• Work item:
Scan the records for the string "other"; copy each line where it occurs.

(Stored records)
+ + + + + + +
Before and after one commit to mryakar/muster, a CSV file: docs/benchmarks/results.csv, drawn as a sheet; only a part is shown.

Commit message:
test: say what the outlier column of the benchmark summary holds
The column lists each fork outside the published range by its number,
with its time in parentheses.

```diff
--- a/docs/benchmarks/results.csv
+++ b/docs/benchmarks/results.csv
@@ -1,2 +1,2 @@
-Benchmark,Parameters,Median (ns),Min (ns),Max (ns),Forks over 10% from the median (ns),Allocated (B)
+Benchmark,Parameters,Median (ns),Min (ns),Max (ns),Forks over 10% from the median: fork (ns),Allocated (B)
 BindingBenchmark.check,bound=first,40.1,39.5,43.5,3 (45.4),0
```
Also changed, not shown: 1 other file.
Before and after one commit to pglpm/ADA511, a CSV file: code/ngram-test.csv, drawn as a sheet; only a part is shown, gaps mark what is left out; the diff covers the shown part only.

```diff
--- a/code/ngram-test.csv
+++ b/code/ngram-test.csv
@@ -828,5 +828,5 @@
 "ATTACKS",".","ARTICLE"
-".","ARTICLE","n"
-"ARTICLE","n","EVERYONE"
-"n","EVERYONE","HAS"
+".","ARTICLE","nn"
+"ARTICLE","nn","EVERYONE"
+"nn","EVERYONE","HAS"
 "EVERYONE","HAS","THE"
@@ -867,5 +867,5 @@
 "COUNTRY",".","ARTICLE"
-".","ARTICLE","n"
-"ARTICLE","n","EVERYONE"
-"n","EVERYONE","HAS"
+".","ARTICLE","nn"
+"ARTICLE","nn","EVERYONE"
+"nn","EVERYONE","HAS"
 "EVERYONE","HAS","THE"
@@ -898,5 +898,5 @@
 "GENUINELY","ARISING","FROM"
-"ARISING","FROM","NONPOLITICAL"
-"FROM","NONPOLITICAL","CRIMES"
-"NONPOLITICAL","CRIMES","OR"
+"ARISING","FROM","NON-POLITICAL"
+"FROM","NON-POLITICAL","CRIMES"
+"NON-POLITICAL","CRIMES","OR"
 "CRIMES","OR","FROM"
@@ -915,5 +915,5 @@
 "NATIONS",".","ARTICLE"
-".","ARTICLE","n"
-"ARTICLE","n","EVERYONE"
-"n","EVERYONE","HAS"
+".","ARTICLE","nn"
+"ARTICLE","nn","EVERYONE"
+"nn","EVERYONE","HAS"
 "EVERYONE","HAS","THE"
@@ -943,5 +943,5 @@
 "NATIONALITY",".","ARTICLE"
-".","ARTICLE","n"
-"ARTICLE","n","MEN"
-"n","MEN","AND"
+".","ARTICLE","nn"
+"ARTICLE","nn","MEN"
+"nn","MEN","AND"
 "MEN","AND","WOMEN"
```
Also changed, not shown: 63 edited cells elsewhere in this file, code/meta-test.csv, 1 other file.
+ + + + + + +
• Solution for this exercise:
Also changed, not shown: 1 other file.
Also changed, not shown: 63 edited cells elsewhere in this file, code/meta-test.csv, 1 other file.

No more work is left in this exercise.